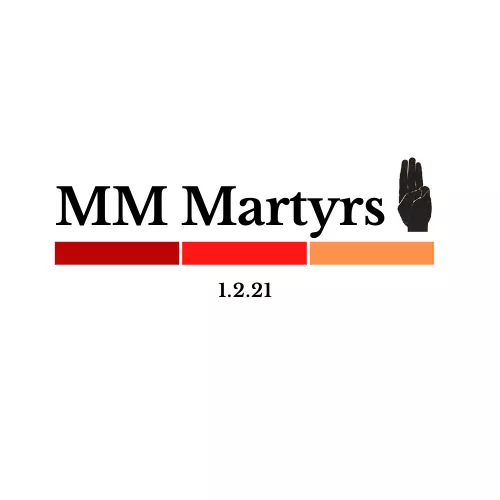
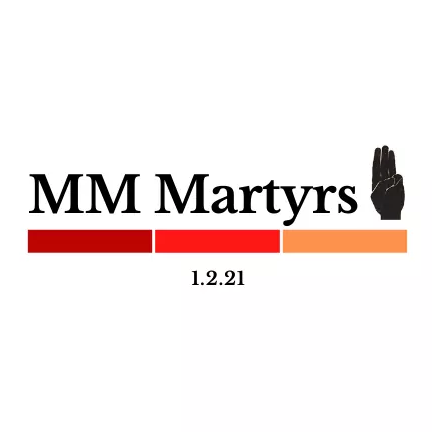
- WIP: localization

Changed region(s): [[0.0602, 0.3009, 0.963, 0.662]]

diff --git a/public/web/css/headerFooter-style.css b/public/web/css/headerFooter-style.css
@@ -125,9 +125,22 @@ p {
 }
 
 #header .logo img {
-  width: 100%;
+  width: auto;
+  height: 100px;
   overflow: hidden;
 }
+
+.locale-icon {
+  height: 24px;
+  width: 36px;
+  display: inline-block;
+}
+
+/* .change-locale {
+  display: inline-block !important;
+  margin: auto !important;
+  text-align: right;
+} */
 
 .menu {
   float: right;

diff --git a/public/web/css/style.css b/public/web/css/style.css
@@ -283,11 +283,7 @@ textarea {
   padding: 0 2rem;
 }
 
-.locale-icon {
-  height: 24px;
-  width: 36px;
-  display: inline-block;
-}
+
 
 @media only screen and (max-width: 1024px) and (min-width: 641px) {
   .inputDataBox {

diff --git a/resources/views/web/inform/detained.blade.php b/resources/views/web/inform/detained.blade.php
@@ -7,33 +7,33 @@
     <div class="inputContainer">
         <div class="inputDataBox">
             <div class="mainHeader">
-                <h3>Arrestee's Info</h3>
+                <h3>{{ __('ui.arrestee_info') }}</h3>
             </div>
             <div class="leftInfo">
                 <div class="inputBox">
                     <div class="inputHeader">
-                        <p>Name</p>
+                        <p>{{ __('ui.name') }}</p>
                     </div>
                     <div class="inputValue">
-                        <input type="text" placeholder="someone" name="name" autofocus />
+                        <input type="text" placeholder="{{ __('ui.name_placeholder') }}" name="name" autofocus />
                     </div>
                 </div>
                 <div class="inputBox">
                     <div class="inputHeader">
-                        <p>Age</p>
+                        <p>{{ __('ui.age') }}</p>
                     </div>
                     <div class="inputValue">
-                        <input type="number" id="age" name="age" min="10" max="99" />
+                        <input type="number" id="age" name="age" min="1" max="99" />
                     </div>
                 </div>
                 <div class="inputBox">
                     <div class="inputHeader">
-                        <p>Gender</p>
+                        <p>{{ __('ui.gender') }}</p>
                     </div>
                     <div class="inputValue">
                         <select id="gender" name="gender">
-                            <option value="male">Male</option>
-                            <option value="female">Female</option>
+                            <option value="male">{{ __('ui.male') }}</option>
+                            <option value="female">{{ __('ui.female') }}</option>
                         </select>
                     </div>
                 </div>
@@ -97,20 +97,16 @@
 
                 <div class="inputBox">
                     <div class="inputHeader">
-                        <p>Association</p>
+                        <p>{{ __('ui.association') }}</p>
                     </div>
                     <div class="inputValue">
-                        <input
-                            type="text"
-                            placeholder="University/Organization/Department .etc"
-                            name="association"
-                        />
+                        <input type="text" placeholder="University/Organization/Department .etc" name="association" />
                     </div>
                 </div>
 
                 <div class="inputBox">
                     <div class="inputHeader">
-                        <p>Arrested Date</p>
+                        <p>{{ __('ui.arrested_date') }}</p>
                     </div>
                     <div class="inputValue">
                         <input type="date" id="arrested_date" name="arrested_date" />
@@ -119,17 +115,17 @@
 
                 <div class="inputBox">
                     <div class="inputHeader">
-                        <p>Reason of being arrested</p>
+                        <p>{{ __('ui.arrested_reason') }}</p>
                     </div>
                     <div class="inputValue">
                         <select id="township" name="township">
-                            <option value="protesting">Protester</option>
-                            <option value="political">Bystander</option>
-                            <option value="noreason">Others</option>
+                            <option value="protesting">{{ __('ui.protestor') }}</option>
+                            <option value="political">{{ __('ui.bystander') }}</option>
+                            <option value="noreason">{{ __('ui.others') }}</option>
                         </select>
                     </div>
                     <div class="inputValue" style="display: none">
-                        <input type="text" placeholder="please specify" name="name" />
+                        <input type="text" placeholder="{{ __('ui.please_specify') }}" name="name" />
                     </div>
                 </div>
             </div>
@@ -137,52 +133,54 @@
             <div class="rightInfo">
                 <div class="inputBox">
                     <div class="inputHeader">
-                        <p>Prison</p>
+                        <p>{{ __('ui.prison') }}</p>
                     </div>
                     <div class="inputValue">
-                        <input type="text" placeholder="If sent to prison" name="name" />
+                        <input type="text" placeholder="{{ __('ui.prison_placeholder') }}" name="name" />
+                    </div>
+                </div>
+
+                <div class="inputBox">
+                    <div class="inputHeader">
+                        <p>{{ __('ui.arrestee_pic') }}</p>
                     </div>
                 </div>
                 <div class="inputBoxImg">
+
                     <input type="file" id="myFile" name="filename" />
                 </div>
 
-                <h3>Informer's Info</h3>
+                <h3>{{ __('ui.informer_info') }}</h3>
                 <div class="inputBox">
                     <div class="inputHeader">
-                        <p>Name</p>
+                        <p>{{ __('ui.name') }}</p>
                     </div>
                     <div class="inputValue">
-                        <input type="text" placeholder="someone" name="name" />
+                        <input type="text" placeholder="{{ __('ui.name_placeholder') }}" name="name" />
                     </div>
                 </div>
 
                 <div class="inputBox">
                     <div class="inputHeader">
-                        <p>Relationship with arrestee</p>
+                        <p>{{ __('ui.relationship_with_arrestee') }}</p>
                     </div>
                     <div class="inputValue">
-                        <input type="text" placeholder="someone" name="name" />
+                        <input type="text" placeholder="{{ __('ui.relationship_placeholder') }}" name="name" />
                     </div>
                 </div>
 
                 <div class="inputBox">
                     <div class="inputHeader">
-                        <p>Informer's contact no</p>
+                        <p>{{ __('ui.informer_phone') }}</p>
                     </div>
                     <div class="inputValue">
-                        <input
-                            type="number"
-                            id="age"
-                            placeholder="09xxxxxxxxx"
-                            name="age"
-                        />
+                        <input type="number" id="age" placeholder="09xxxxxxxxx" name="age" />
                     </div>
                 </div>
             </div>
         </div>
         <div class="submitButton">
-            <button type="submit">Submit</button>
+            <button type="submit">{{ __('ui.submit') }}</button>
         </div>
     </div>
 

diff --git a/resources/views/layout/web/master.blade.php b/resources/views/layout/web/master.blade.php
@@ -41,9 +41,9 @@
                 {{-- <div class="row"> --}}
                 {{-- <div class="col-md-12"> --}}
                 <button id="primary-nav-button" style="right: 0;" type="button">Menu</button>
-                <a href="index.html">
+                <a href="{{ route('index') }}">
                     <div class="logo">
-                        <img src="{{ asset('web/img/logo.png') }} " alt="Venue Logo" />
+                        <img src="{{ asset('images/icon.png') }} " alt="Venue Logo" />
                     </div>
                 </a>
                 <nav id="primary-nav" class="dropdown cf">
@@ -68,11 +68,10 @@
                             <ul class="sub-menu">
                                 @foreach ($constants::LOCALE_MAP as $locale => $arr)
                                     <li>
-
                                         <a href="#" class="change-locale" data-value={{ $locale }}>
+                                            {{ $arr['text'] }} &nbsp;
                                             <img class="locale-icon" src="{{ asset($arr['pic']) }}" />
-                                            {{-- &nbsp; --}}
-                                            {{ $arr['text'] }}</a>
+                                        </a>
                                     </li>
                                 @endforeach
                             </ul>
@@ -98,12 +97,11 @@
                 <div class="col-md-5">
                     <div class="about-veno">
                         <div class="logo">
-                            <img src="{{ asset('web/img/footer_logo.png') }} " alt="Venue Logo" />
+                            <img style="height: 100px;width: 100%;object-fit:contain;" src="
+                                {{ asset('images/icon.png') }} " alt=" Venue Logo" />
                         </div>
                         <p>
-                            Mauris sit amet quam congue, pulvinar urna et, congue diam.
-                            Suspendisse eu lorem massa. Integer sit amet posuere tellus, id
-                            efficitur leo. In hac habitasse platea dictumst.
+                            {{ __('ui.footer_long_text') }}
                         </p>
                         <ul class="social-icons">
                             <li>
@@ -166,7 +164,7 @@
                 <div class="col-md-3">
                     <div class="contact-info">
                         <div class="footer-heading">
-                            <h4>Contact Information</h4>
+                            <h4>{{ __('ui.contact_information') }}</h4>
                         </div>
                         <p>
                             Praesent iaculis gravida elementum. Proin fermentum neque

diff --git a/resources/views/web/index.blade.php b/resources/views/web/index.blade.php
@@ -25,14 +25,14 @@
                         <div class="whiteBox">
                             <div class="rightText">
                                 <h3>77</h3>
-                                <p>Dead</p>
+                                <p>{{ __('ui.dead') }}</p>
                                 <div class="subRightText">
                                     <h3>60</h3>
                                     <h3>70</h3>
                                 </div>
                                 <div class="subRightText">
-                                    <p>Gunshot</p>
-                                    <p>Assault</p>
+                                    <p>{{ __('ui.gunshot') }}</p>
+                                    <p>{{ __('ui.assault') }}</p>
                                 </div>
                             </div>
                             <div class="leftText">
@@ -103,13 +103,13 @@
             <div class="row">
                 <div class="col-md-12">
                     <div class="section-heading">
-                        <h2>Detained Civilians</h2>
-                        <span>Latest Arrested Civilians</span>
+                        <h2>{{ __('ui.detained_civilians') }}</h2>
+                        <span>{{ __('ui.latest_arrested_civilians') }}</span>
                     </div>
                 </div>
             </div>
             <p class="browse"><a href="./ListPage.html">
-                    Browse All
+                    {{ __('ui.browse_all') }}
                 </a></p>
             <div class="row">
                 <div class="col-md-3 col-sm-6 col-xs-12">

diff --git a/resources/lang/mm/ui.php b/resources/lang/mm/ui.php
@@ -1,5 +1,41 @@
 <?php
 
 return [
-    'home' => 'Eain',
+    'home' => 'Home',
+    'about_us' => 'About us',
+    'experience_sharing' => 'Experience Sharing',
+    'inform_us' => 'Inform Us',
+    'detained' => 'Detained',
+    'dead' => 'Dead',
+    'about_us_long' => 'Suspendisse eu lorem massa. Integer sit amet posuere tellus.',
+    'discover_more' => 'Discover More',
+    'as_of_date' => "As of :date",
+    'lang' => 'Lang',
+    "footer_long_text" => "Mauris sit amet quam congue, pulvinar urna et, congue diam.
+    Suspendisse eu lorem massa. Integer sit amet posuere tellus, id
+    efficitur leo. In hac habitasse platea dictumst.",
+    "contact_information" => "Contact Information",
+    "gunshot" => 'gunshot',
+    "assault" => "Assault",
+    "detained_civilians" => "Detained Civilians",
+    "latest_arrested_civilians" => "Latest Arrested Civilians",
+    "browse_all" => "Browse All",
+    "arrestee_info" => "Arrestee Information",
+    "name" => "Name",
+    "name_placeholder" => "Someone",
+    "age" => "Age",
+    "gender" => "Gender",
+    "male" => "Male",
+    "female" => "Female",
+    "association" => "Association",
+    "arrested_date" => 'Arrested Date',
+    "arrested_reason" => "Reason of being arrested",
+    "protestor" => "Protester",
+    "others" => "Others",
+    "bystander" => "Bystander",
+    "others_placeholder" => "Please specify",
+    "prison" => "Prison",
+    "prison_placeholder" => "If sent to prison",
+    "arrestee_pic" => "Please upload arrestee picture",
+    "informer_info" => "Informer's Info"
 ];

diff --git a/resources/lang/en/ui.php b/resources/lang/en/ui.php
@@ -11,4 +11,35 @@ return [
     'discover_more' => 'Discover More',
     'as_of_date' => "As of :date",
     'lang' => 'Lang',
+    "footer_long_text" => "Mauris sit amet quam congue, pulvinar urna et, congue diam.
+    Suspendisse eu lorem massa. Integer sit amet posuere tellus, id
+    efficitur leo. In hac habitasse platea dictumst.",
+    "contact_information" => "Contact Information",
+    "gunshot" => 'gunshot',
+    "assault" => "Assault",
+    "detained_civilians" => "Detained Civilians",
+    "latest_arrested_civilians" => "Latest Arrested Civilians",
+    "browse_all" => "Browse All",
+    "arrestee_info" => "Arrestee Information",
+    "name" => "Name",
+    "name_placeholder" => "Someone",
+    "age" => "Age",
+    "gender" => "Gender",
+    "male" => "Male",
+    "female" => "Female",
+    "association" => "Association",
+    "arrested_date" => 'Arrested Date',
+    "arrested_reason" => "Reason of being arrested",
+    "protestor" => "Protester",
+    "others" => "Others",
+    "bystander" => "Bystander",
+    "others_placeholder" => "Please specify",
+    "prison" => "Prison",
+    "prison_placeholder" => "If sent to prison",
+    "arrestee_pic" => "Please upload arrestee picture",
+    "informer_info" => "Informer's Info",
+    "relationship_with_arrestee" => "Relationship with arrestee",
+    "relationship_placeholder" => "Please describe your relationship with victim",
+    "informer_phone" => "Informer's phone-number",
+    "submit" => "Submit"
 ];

**********

### AIM OF THE TASK
The lines to copy are those in the listing that contain "protesting".

### EXERCISE OUTPUT
-                            <option value="protesting">Protester</option>
+                            <option value="protesting">{{ __('ui.protestor') }}</option>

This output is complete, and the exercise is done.